There is no doubting Robinson’s determination. Harkon is a powerfully built man whose training regimes are straight out of the army, but Robinson, sponsored by Rip Curl since the age of 12, keeps pace with a routine that would exhaust the average recreational surfer. As well as the seemingly endless running on the energy-sapping sand, Harkon has Robinson doing press-ups, squat thrusts and, using a Swiss ball, sit-ups and chest raises. Then he has him mimicking the action of paddling a surfboard by pulling at elastic cables.

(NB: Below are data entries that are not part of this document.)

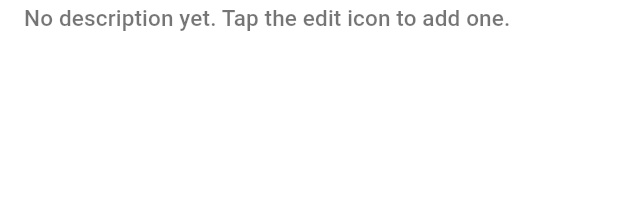
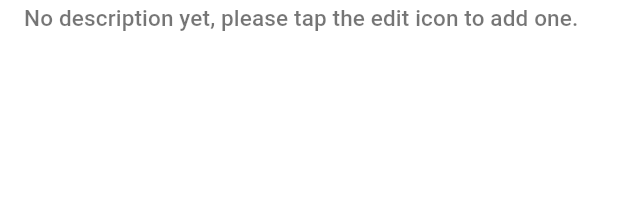
Before and after one commit to as9284/noir_journal, a Flutter app: the EntryDescriptionField widget shown alone on an empty page, opened directly with empty values, on a phone screen of 412 x 824 dp. Shown: the top 200 px of the screen. Run offline on Flutter 3.47's test engine with Material 3 defaults, Android fonts, the phone set to English and light mode, and no system bars; our stand-ins replace package_info_plus, shared_preferences; accounts and stored records are empty.

Commit message:
Improved UI

```diff
--- a/lib/widgets/entry_description_field.dart
+++ b/lib/widgets/entry_description_field.dart
@@ -63,10 +63,10 @@ class _EntryDescriptionFieldState extends State<EntryDescriptionField> {
     final onIconChanged = widget.onIconChanged;
 
     if (editing) {
-      return Opacity(
+      return Transform.translate(
+        offset: Offset(0, 20 * (1 - editAnim.value)),
+        child: Opacity(
           opacity: editAnim.value,
-        child: Transform.translate(
-          offset: Offset(0, 20 * (1 - editAnim.value)),
           child: Container(
             decoration: BoxDecoration(
               color: (isDark ? Colors.white10 : Colors.black12).withAlpha(30),
@@ -81,18 +81,10 @@ class _EntryDescriptionFieldState extends State<EntryDescriptionField> {
               horizontal: DiaryPaddings.horizontal,
               vertical: DiaryPaddings.vertical,
             ),
-            child: SingleChildScrollView(
-              padding: EdgeInsets.only(
-                bottom: MediaQuery.of(context).viewInsets.bottom,
-              ),
-              keyboardDismissBehavior: ScrollViewKeyboardDismissBehavior.onDrag,
             child: Column(
               crossAxisAlignment: CrossAxisAlignment.start,
               children: [
-                  AnimatedOpacity(
-                    opacity: editAnim.value,
-                    duration: const Duration(milliseconds: 200),
-                    child: Row(
+                Row(
                   children: [
                     Icon(
                       Icons.edit,
@@ -102,15 +94,12 @@ class _EntryDescriptionFieldState extends State<EntryDescriptionField> {
                     const SizedBox(width: 6),
                     Text(
                       'Editing',
-                          style: Theme.of(
-                            context,
-                          ).textTheme.labelMedium?.copyWith(
+                      style: Theme.of(context).textTheme.labelMedium?.copyWith(
                         color: Theme.of(context).colorScheme.primary,
                         fontWeight: FontWeight.bold,
                       ),
                     ),
                   ],
-                    ),
                 ),
                 const SizedBox(height: 8),
                 if (onIconChanged != null) ...[
@@ -165,10 +154,9 @@ class _EntryDescriptionFieldState extends State<EntryDescriptionField> {
                                   decoration: BoxDecoration(
                                     color:
                                         isSelected
-                                              ? Theme.of(context)
-                                                  .colorScheme
-                                                  .primary
-                                                  .withAlpha(30)
+                                            ? Theme.of(
+                                              context,
+                                            ).colorScheme.primary.withAlpha(30)
                                             : Colors.transparent,
                                     border: Border.all(
                                       color:
@@ -189,9 +177,7 @@ class _EntryDescriptionFieldState extends State<EntryDescriptionField> {
                                             ? Theme.of(
                                               context,
                                             ).colorScheme.primary
-                                              : Theme.of(
-                                                context,
-                                              ).iconTheme.color,
+                                            : Theme.of(context).iconTheme.color,
                                   ),
                                 ),
                               );
@@ -201,9 +187,7 @@ class _EntryDescriptionFieldState extends State<EntryDescriptionField> {
                   ),
                   const SizedBox(height: 16),
                 ],
-                  AnimatedOpacity(
-                    opacity: editAnim.value,
-                    duration: const Duration(milliseconds: 200),
+                Expanded(
                   child: Align(
                     alignment: Alignment.topLeft,
                     child: Scrollbar(
@@ -221,9 +205,7 @@ class _EntryDescriptionFieldState extends State<EntryDescriptionField> {
                             vertical: 2,
                           ),
                         ),
-                          style: Theme.of(
-                            context,
-                          ).textTheme.bodyLarge?.copyWith(
+                        style: Theme.of(context).textTheme.bodyLarge?.copyWith(
                           fontSize: 19,
                           fontWeight: FontWeight.w500,
                           letterSpacing: 0.15,
@@ -236,7 +218,6 @@ class _EntryDescriptionFieldState extends State<EntryDescriptionField> {
                   ),
                 ),
               ],
-              ),
             ),
           ),
         ),
@@ -254,7 +235,7 @@ class _EntryDescriptionFieldState extends State<EntryDescriptionField> {
             child:
                 currentDescription.isEmpty
                     ? Text(
-                      'No description yet. Tap the edit icon to add one.',
+                      'No description yet, please tap the edit icon to add one.',
                       style: Theme.of(context).textTheme.bodySmall?.copyWith(
                         fontSize: 15,
                         fontWeight: FontWeight.w500,
```
Lines whose indentation alone changed are shown as unchanged.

Robinson watches his diet, rarely drinks, and surfs his local break of Porthmeor, St Ives, for hours at a time whenever there is swell. Having left school at 16, he spent two days at college only to quit because “I knew it was going to get in the way of my surfing”. Since then he has racked up a surf-travel CV that includes numerous trips to the Canary Islands (“there’s a fantastic right-hander at Lobos, I love it there”) and plenty of time in Australia. He has also surfed in Chile, California, Morocco and many of Europe’s best surf spots, and recently posted a third place at Croyde in the first event on the British Professional Surfing Association tour. With a four-year deal in the bag with Rip Curl, as well as sponsorship by the energy drink Relentless and Supertubes, his local surf shop, Robinson looks set for domestic success, at the very least.

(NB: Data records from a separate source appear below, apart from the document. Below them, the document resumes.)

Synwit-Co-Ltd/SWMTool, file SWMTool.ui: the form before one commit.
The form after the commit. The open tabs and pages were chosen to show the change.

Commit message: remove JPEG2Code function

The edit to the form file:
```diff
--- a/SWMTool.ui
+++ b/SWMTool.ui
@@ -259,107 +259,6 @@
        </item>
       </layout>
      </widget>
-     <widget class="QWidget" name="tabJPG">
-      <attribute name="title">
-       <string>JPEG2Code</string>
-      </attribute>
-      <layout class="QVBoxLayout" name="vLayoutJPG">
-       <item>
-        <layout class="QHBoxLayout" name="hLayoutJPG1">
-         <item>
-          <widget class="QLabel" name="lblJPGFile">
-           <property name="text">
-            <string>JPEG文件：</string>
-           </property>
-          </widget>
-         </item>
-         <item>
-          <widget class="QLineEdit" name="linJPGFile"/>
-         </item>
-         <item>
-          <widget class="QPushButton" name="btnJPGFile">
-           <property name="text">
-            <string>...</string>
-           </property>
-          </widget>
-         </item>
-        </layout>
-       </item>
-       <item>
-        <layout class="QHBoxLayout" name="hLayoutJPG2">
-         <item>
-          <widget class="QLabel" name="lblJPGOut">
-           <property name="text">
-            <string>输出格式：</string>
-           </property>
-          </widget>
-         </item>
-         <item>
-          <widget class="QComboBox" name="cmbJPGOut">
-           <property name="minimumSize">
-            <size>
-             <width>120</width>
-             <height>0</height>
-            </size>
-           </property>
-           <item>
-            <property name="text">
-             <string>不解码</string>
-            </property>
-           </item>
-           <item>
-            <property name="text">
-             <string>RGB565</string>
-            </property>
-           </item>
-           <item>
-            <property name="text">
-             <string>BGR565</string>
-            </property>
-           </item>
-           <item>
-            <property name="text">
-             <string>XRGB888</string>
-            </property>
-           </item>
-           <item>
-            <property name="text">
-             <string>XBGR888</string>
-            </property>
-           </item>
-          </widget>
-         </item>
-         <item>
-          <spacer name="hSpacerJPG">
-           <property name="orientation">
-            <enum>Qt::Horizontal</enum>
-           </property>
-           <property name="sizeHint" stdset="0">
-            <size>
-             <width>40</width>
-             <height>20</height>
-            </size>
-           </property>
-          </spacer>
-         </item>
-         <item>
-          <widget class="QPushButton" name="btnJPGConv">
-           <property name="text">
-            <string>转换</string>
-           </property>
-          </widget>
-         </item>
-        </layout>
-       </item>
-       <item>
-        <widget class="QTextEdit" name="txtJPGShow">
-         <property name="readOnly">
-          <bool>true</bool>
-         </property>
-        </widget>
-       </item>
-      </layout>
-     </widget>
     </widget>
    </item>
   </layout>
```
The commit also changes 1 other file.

Surfing has a jargon all of its own, and to outsiders little of it is comprehensible. But if the precise import of slashes, hacks and off the lips is, for many, as elusive as variants such as layback slides, roundhouse cutbacks and frontside 360s, there is no mystery about the financial value of this year’s Boardmasters. The men’s event has a prize pool of $125,000 (£62,000) and this, with its five-star rating – the higher the rating, up to six stars, the greater the points up for grabs – means that the top competitors are rolling into town.

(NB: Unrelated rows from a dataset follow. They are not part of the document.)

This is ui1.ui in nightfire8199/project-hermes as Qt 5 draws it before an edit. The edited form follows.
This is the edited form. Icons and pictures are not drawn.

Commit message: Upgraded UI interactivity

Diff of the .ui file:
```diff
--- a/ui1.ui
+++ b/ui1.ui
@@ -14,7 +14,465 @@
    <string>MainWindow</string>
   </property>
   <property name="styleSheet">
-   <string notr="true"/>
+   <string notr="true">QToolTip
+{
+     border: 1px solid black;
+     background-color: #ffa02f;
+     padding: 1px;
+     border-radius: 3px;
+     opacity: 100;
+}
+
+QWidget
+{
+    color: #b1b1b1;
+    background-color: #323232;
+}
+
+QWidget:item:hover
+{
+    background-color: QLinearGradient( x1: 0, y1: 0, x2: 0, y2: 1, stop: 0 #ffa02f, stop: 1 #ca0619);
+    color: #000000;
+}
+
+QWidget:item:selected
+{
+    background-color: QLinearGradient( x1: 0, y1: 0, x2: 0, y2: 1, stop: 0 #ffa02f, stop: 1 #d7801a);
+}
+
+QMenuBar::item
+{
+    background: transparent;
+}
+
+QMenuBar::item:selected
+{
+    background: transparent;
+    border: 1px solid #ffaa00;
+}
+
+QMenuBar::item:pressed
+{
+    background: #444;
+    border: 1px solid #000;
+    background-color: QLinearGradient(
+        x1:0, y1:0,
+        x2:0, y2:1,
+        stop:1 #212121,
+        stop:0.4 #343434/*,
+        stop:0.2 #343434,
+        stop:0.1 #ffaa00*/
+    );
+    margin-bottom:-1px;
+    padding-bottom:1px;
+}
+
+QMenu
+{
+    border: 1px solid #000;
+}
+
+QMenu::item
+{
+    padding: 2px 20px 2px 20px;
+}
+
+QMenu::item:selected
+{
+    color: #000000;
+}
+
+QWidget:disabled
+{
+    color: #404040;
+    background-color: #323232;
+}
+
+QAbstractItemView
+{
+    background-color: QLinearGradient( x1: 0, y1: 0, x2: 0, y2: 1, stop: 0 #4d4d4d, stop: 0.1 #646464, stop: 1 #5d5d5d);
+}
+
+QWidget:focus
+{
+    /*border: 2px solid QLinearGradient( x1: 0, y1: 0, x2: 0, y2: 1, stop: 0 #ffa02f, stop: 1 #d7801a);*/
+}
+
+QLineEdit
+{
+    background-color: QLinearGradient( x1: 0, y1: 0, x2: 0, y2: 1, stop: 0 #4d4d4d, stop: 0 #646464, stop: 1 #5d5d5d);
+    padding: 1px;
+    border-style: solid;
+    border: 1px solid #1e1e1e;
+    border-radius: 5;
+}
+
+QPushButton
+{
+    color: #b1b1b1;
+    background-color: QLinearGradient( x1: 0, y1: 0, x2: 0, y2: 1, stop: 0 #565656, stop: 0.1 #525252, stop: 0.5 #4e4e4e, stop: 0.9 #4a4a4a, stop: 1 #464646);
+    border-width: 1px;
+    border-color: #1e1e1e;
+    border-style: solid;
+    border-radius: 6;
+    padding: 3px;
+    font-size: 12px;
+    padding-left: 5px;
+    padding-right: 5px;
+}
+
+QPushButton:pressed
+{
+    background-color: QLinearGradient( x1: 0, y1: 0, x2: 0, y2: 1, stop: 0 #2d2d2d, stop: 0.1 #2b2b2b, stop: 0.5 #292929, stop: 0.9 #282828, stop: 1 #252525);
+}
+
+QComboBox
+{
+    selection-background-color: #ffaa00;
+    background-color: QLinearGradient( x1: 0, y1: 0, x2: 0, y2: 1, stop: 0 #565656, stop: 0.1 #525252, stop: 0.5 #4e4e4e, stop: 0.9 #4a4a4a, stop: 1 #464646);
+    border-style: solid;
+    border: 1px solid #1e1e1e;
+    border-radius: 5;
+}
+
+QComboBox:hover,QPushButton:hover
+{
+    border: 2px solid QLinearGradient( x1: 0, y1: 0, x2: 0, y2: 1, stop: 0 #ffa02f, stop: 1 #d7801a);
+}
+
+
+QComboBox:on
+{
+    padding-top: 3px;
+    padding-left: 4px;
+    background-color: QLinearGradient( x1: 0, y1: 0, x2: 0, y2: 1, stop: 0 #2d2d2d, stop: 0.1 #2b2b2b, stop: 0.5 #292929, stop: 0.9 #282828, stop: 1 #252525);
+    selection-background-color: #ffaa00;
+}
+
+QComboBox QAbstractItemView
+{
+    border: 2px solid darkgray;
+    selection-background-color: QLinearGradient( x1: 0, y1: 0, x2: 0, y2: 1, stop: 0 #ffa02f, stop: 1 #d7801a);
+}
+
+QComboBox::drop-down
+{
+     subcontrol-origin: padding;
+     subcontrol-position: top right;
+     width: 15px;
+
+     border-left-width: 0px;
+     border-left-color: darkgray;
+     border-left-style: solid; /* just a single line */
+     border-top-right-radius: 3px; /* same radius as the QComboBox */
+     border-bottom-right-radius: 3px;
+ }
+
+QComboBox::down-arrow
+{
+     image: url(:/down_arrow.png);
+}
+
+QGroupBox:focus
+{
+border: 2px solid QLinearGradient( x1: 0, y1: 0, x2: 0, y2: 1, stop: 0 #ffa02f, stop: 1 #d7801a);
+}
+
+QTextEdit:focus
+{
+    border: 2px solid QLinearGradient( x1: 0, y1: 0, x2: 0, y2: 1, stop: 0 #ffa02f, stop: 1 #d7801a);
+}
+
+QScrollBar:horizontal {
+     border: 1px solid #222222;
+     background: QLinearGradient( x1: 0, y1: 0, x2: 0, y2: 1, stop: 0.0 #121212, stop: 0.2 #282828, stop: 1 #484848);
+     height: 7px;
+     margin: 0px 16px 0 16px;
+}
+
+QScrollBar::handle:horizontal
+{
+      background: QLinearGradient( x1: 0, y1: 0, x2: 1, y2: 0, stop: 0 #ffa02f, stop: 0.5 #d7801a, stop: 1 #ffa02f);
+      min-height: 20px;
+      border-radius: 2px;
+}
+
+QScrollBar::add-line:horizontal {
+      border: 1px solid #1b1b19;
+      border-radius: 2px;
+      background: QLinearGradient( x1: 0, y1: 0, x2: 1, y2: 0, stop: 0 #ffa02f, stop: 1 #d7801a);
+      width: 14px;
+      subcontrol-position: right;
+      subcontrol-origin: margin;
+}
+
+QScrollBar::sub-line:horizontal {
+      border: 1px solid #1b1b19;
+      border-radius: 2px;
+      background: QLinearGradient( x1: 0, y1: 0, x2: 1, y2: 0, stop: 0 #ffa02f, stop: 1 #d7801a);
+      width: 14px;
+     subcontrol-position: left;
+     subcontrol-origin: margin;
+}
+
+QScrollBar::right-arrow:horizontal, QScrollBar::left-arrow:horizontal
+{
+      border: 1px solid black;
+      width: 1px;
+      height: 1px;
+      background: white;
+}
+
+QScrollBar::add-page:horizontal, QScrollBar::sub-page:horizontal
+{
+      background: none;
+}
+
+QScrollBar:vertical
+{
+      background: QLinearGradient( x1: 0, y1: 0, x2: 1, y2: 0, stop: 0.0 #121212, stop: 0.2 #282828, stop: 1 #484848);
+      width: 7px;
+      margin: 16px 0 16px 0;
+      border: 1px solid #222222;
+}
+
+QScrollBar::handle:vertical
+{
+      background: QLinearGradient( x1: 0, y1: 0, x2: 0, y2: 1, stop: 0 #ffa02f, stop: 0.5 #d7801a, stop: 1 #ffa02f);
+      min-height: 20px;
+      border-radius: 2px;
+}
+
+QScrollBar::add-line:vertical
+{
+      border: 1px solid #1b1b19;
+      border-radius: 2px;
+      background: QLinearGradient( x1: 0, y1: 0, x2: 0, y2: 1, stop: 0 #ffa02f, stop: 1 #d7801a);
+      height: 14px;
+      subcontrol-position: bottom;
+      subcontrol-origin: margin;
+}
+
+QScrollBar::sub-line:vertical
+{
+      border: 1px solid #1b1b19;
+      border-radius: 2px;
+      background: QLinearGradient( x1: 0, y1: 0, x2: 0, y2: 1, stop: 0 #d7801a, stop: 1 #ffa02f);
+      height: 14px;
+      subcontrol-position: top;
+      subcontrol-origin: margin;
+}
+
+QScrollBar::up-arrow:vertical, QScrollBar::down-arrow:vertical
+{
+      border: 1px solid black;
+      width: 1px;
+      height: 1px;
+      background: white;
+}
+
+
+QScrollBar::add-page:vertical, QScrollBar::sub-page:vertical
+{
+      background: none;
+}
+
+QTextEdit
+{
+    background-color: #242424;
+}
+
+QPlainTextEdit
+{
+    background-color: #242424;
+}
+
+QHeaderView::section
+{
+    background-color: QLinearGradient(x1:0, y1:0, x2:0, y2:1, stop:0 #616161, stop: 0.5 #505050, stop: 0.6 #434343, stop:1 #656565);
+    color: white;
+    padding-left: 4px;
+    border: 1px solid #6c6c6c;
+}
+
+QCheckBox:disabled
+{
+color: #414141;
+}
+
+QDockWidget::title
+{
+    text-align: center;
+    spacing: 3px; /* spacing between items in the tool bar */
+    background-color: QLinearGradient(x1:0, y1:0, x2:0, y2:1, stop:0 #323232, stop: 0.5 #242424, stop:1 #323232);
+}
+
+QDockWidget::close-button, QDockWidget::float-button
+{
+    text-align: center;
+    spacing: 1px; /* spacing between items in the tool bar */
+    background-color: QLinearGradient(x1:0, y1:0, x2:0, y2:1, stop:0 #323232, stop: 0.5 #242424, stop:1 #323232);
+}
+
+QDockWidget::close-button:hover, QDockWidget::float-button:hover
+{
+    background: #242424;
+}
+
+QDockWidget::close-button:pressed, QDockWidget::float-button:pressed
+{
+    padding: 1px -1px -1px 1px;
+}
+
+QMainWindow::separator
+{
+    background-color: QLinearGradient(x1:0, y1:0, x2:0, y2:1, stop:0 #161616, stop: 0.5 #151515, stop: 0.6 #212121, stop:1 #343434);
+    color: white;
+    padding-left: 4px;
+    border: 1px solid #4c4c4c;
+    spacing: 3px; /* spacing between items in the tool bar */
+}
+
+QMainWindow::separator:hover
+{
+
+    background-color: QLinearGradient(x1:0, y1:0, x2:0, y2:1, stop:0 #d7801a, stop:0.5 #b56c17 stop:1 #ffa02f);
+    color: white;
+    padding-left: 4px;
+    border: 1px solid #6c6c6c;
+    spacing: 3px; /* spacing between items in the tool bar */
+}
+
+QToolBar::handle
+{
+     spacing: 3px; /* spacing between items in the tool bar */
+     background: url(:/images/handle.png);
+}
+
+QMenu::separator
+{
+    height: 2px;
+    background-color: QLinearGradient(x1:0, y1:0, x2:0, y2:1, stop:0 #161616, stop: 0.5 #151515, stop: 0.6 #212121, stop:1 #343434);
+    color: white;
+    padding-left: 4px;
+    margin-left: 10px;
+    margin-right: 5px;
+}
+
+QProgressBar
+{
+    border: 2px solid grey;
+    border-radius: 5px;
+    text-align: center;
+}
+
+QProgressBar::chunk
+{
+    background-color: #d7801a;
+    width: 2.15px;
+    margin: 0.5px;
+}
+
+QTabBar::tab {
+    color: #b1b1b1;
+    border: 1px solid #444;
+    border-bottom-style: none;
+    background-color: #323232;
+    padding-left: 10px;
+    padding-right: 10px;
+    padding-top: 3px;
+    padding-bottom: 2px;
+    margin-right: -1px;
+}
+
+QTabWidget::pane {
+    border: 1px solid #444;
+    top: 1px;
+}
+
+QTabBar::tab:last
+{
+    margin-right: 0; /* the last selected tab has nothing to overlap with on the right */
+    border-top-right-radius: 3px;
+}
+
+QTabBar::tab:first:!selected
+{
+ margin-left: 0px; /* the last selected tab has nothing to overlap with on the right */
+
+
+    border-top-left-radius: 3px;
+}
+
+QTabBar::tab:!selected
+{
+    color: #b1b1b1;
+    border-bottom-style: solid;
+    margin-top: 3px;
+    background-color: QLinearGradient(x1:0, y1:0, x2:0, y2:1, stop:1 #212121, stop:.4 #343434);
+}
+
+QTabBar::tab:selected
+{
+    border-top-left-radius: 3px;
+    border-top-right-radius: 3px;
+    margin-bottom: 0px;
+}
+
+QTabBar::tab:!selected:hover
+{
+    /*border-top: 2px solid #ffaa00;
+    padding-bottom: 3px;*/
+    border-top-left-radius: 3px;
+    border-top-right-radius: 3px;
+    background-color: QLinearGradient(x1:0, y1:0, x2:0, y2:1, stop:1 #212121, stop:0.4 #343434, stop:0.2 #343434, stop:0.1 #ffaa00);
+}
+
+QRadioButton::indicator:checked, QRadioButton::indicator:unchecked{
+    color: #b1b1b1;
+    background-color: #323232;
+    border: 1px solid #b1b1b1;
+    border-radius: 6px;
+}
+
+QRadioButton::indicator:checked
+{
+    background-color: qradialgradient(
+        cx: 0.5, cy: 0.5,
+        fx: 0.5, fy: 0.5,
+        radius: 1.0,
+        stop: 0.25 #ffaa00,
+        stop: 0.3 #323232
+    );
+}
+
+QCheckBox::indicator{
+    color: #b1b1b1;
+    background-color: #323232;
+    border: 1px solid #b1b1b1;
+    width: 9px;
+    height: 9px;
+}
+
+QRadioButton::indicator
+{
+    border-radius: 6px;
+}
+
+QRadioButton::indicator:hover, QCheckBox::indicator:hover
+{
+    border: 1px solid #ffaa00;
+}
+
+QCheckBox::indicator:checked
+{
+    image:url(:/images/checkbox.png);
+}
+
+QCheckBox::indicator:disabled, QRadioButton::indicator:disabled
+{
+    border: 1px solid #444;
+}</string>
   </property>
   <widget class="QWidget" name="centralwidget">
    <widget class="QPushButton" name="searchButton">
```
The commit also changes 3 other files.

A look at the professional surfers that Robinson will face is enough to convince the cynic that surfing is a sport requiringa high level of athleticism. These men appear preternaturally weathered by exposure to the elements but there is no doubting their fitness. Robinson’s frame has yet to fill out but, though of medium height, he exudes agility and speed.

That surfing requires serious athleticism is further endorsed by James Cracknell, the double Olympic rowing gold medallist and an ambassador for Land Rover, one of the Boardmasters’ sponsors. His three-year-old son is named Croyde after the North Devon surfing village, and Cracknell’s passion for what its aficio-nados call “the sport of kings” saw him spend a week surfing in Hawaii with a top surfer. “I paddled out at breaks like Pipeline and got nailed,” he recalls. “ButI take my hat off to any pro surfer, anywhere. They’re unbelievably fit and athletic, naturally strong and very supple.”

The Rip Curl Boardmasters takes place in Newquay from tomorrow until August 12. For full details, visit